[User interface change data]
══════════════════════════════

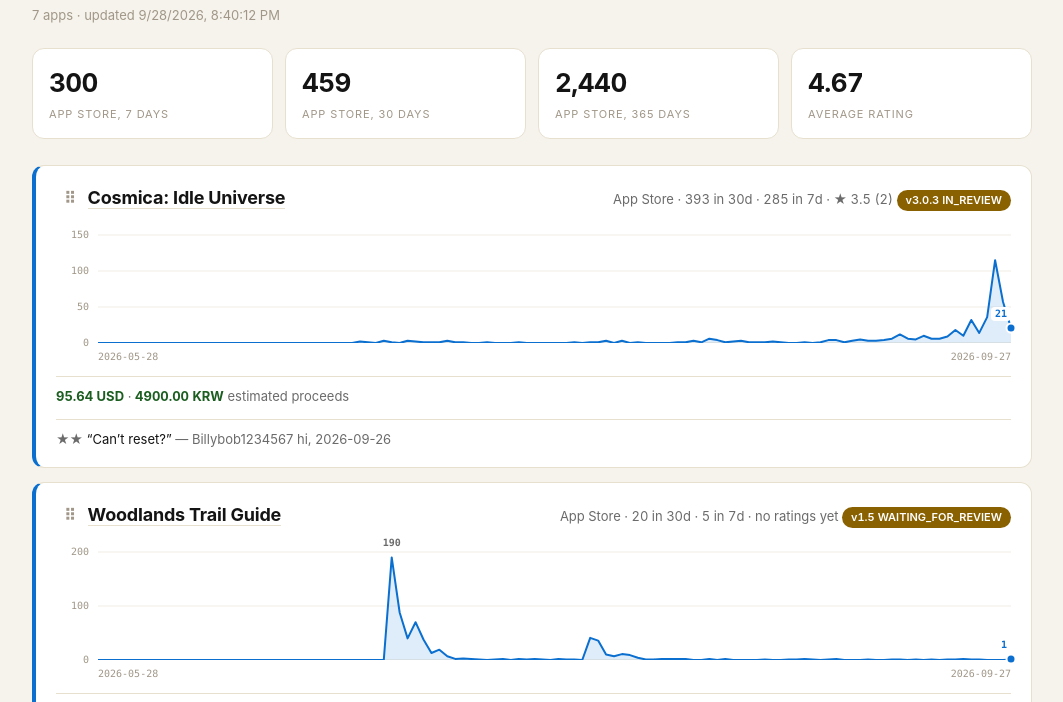
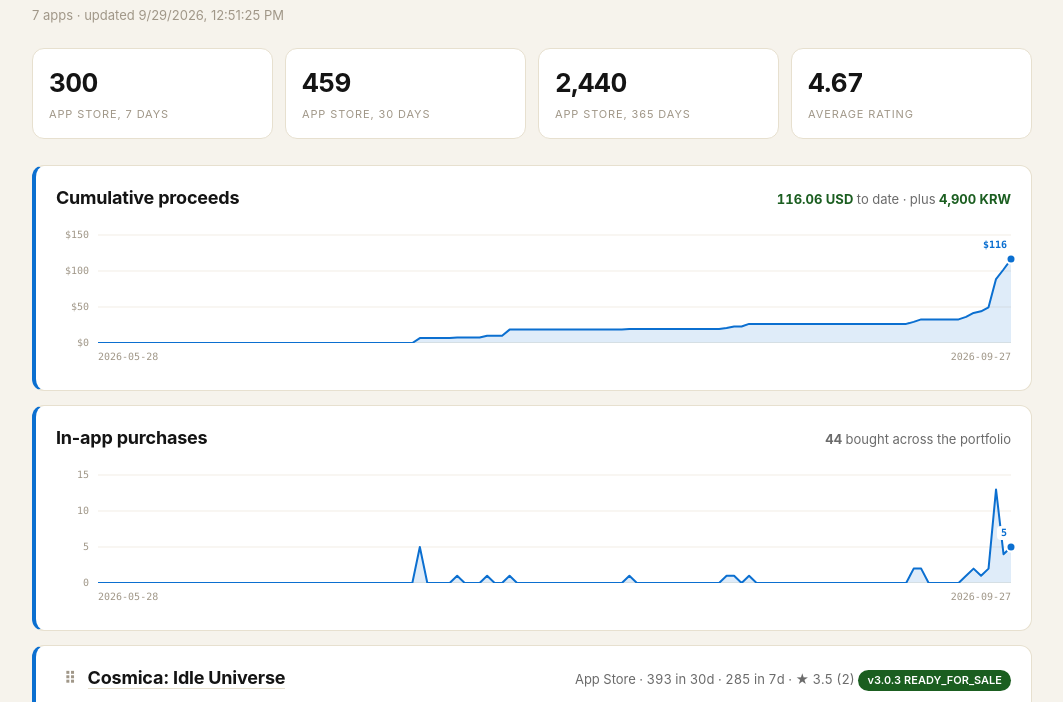
Before and after one commit to Compo-CF/app-portfolio, a plain HTML site: page index.html in a window 1280 px wide. Shown: the part 65-767 px from the top of the page, without its empty margins (108-1171 px from the left). Drawn offline with Linux system fonts and the light colour scheme.

Commit message:
Chart the money: cumulative proceeds and purchases over time
Two series the dashboard could not draw, because it only ever held
totals. Proceeds were summed over the whole window, so there was no way
to see when anything was earned.

Purchase counts are new data. Units and money answer different
questions: units say how many people bought, proceeds say what it was
worth, and six tip-jar taps can total the same as one bundle. Only a row
carrying a Parent Identifier is a purchase — a bare app row is the free
download, and counting those would report every install as a sale.

Both charts write in the days nothing happened. Purchases are sparse,
and plotted only on the days they occurred, three sales in a month join
into a line that slopes between them and reads as steady trade. The
zeros are the truth: mostly flat, occasionally a step.

The cumulative line is USD alone. Proceeds arrive in the currency of the
region that bought, and a running total mixing won with dollars would be
meaningless — so other currencies are named beside the figure instead of
folded into it. 116.06 USD, plus 4,900 KRW stated separately.

chart() now takes a formatter so the same drawing carries dollars, which
is why the axis reads $0/$50/$100/$150 rather than bare numbers.

```diff
--- a/data/portfolio.json
+++ b/data/portfolio.json
@@ -1,5 +1,5 @@
 {
- "generated": "2026-09-28T20:40:12+00:00",
+ "generated": "2026-09-29T12:51:25+00:00",
  "apps": [
   {
    "id": "6773501518",
@@ -130,6 +130,10 @@
     }
    },
    "iaps": 4,
+   "iapUnits": {
+    "2026-07-22": 1,
+    "2026-08-23": 1
+   },
    "android": {
     "installs": {
      "2026-08-24": 2,
@@ -467,6 +471,20 @@
     }
    },
    "iaps": 10,
+   "iapUnits": {
+    "2026-07-19": 1,
+    "2026-08-20": 1,
+    "2026-08-21": 1,
+    "2026-09-14": 2,
+    "2026-09-15": 2,
+    "2026-09-21": 1,
+    "2026-09-22": 2,
+    "2026-09-23": 1,
+    "2026-09-24": 2,
+    "2026-09-25": 13,
+    "2026-09-26": 4,
+    "2026-09-27": 5
+   },
    "android": null,
    "rating": {
     "average": 3.5,
@@ -500,7 +518,7 @@
    "versions": [
     {
      "version": "3.0.3",
-     "state": "IN_REVIEW",
+     "state": "READY_FOR_SALE",
      "created": "2026-09-28"
     },
     {
@@ -701,6 +719,7 @@
    },
    "revenue": {},
    "iaps": 0,
+   "iapUnits": {},
    "android": {
     "installs": {
      "2026-09-09": 3,
@@ -736,7 +755,7 @@
    "versions": [
     {
      "version": "1.3",
-     "state": "WAITING_FOR_REVIEW",
+     "state": "READY_FOR_SALE",
      "created": "2026-09-28"
     },
     {
@@ -913,13 +932,18 @@
     }
    },
    "iaps": 4,
+   "iapUnits": {
+    "2026-07-10": 5,
+    "2026-07-15": 1,
+    "2026-08-07": 1
+   },
    "android": null,
    "rating": null,
    "reviews": [],
    "versions": [
     {
      "version": "1.5",
-     "state": "WAITING_FOR_REVIEW",
+     "state": "IN_REVIEW",
      "created": "2026-09-25"
     },
     {
@@ -1095,6 +1119,7 @@
    },
    "revenue": {},
    "iaps": 3,
+   "iapUnits": {},
    "android": null,
    "rating": null,
    "reviews": [],
@@ -1287,6 +1312,7 @@
    },
    "revenue": {},
    "iaps": 0,
+   "iapUnits": {},
    "android": null,
    "rating": null,
    "reviews": [],
@@ -1449,6 +1475,7 @@
    },
    "revenue": {},
    "iaps": 6,
+   "iapUnits": {},
    "android": null,
    "rating": null,
    "reviews": [],
--- a/index.html
+++ b/index.html
@@ -86,6 +86,8 @@
   .grip:hover{color:var(--soft);border-color:var(--line)}
   .card.dragging{opacity:.5}
   .card.dragging .grip{cursor:grabbing}
+  .section{font-size:12px;font-weight:700;letter-spacing:.09em;
+           text-transform:uppercase;color:var(--faint);margin:26px 0 10px}
   .reset{background:none;border:0;padding:0;font:inherit;font-size:12px;
          color:var(--accent);cursor:pointer;text-decoration:underline}
   .err{background:var(--card);border:1px solid var(--bad);border-radius:12px;
@@ -99,6 +101,7 @@
   <div class="sub" id="generated">Loading&hellip;</div>
   <div class="sub" id="order-note"></div>
   <div class="totals" id="totals"></div>
+  <div id="money"></div>
   <div id="apps"></div>
   <footer>
     Data from App Store Connect, refreshed daily by GitHub Actions.
@@ -158,7 +161,7 @@ function scaleFor(peak) {
 
 /** Downloads as an area chart. Hand-drawn SVG rather than a charting
  *  library: one file, no CDN, and nothing to break when a version bumps. */
-function chart(series, days) {
+function chart(series, days, show = fmt) {
   const keys = Object.keys(series).sort().slice(-days);
   if (keys.length < 2) return '<div class="meta">Not enough history yet.</div>';
 
@@ -191,13 +194,13 @@ function chart(series, days) {
   const label = (v, leftPct, cls = "") => {
     const nudge = leftPct > 86 ? "translate(-100%,-150%)" : "translate(-50%,-150%)";
     return `<span class="dlabel ${cls}" style="left:${leftPct.toFixed(2)}%;
-            top:${pct(v)}%;transform:${nudge}">${fmt(v)}</span>`;
+            top:${pct(v)}%;transform:${nudge}">${show(v)}</span>`;
   };
 
   return `
     <div class="plot">
       <div class="yaxis">
-        ${ticks.map((t) => `<span style="top:${pct(t)}%">${fmt(t)}</span>`).join("")}
+        ${ticks.map((t) => `<span style="top:${pct(t)}%">${show(t)}</span>`).join("")}
       </div>
       <div class="canvas">
         <svg viewBox="0 0 ${W} ${H}" preserveAspectRatio="none" role="img"
@@ -264,6 +267,94 @@ function android(app) {
     ${live.length ? `<span><b>${fmt(live[live.length - 1])}</b> active devices</span>` : ""}
     <span class="asof">through ${latest}</span>
   </div>`;
+}
+
+/* ---- money over time ---------------------------------------------------- */
+
+const money0 = (n) => "$" + Math.round(n).toLocaleString();
+
+/** Daily figures for every app added together, keyed by date. */
+function combined(apps, pick) {
+  const out = {};
+  for (const app of apps)
+    for (const [day, value] of Object.entries(pick(app) || {}))
+      out[day] = (out[day] || 0) + value;
+  return out;
+}
+
+/** Every day between two dates, so a sparse series plots honestly.
+ *
+ *  Purchases are rare. Plotted only on the days they happened, three sales in
+ *  a month become a line sloping between them, which reads as steady trade.
+ *  The written-in zeros are the truth: mostly nothing, occasionally something.
+ */
+function daily(series, from, to, carry = false) {
+  const out = {};
+  let total = 0;
+  const day = new Date(from + "T00:00:00Z");
+  const last = new Date(to + "T00:00:00Z");
+  while (day <= last) {
+    const key = day.toISOString().slice(0, 10);
+    total += series[key] || 0;
+    out[key] = carry ? Math.round(total * 100) / 100 : (series[key] || 0);
+    day.setUTCDate(day.getUTCDate() + 1);
+  }
+  return out;
+}
+
+/** The two money charts: what has accumulated, and what is selling.
+ *
+ *  USD only on the cumulative line. Proceeds arrive in the currency of the
+ *  region that bought, and adding won to dollars would produce a number with
+ *  no meaning — so other currencies are named beside it rather than folded in.
+ *
+ *  Purchases are counted in units, not money, because they answer a different
+ *  question: how many people bought, as against what it was worth.
+ */
+function renderMoney(apps) {
+  const host = $("#money");
+  if (!host) return;
+
+  const usd = combined(apps, (a) => (a.revenue || {}).USD);
+  const units = combined(apps, (a) => a.iapUnits);
+  if (!Object.keys(usd).length && !Object.keys(units).length) {
+    host.innerHTML = "";
+    return;
+  }
+
+  // Span taken from downloads, which every app has, so both charts share an
+  // x-axis with the rest of the page instead of starting at the first sale.
+  const span = Object.keys(combined(apps, (a) => a.downloads)).sort();
+  const from = span[0], to = span[span.length - 1];
+  const earned = Object.values(usd).reduce((n, v) => n + v, 0);
+  const sold = Object.values(units).reduce((n, v) => n + v, 0);
+
+  const others = {};
+  for (const app of apps)
+    for (const [cur, days] of Object.entries(app.revenue || {}))
+      if (cur !== "USD")
+        others[cur] = (others[cur] || 0) + Object.values(days).reduce((n, v) => n + v, 0);
+
+  host.innerHTML = `
+    <div class="card">
+      <div class="head">
+        <div class="name">Cumulative proceeds</div>
+        <div class="meta"><span class="money">${earned.toFixed(2)} USD</span> to date${
+          Object.keys(others).length
+            ? " · plus " + Object.entries(others)
+                .map(([c, v]) => `<span class="money">${v.toLocaleString()} ${c}</span>`)
+                .join(" · ")
+            : ""}</div>
+      </div>
+      ${chart(daily(usd, from, to, true), 365, money0)}
+    </div>
+    <div class="card">
+      <div class="head">
+        <div class="name">In-app purchases</div>
+        <div class="meta"><b>${fmt(sold)}</b> bought across the portfolio</div>
+      </div>
+      ${chart(daily(units, from, to), 365)}
+    </div>`;
 }
 
 /* ---- card order, dragged by hand and remembered per browser ------------- */
@@ -402,6 +493,8 @@ function render(d) {
   // a newly published app — sorts to the end rather than vanishing.
   const apps = [...d.apps].sort(
     (a, b) => sumLast(b.downloads || {}, 30) - sumLast(a.downloads || {}, 30));
+  renderMoney(d.apps);
+
   const saved = loadOrder();
   if (saved) {
     // Stable sort, so apps absent from the saved order keep busiest-first
```
Also changed, not shown: 1 other file.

══════════════════════════════

Task brief: Look through the records above and please copy every line in which the string "card" occurs.

Exercise result:
   .card.dragging{opacity:.5}
   .card.dragging .grip{cursor:grabbing}
   .err{background:var(--card);border:1px solid var(--bad);border-radius:12px;
+    <div class="card">
+    <div class="card">
 /* ---- card order, dragged by hand and remembered per browser ------------- */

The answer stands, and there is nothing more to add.